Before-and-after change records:
•••••
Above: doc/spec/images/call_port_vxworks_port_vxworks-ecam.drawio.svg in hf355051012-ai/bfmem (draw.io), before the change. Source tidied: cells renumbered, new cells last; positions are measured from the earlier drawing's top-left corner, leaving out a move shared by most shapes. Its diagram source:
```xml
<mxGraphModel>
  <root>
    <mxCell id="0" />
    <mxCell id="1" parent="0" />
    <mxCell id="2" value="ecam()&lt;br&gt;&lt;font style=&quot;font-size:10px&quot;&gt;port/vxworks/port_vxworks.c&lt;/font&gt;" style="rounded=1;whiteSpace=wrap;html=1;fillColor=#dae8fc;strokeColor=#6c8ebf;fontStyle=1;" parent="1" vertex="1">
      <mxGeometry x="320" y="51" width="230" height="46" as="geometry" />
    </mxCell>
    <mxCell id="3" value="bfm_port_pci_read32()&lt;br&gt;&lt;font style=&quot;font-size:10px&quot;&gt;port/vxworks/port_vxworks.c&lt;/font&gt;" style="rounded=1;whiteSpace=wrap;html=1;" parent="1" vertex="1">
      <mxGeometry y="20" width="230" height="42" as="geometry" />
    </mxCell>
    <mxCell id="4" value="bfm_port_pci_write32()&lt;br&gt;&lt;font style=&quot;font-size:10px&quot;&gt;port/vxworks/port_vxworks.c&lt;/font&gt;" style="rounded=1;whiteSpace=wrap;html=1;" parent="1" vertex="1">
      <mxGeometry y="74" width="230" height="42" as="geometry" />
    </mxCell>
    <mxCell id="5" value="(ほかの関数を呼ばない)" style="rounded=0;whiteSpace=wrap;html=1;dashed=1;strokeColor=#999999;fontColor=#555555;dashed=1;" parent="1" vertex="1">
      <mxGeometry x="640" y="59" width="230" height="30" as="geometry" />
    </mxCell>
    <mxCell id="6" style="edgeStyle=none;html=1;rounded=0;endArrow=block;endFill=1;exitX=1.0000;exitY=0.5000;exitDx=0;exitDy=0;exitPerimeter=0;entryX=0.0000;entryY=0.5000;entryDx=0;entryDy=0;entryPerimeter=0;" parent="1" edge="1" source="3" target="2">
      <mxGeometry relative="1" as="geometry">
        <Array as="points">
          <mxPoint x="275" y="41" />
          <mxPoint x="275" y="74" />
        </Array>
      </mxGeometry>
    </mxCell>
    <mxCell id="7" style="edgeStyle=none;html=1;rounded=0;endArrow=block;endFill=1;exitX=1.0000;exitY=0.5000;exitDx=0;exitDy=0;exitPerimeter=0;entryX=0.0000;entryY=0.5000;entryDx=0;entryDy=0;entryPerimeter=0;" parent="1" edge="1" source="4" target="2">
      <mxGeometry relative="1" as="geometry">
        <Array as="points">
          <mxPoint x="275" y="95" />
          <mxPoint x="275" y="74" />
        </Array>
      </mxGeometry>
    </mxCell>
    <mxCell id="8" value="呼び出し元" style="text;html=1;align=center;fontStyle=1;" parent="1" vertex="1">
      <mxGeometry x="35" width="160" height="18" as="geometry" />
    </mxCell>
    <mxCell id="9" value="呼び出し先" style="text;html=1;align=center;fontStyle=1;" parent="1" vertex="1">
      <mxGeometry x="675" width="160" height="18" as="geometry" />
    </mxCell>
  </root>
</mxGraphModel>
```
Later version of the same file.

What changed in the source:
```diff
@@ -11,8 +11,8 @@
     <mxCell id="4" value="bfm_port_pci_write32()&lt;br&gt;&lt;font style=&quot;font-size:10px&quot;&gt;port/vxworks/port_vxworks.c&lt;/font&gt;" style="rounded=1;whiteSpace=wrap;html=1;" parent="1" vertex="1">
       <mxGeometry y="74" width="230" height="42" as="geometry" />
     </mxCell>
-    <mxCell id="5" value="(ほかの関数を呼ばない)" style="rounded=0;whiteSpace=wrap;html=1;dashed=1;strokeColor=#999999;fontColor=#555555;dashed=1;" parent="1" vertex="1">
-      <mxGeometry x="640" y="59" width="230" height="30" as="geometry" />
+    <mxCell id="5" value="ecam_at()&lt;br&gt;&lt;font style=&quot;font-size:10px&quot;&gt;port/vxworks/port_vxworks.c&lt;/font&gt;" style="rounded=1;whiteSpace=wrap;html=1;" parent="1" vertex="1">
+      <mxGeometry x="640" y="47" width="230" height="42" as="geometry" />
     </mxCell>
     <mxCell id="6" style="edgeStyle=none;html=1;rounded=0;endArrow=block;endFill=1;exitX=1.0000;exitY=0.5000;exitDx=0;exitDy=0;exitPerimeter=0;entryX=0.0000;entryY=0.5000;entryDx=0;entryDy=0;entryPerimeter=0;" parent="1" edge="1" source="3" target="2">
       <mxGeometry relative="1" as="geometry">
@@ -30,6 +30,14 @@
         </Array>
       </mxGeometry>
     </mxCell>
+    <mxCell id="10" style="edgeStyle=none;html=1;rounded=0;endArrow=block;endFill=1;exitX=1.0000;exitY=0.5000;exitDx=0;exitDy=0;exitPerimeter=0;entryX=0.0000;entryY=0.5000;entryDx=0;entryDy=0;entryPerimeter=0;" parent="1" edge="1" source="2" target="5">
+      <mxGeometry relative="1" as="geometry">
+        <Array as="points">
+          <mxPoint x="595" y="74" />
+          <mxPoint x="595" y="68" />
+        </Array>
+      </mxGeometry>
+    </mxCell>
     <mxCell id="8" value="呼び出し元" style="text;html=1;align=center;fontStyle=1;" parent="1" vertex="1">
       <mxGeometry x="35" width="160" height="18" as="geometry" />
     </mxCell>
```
•••••
Within the entries above, find every line where the string "Array" occurs, and copy it.

        <Array as="points">
        </Array>
        <Array as="points">
        </Array>
         </Array>
+        <Array as="points">
+        </Array>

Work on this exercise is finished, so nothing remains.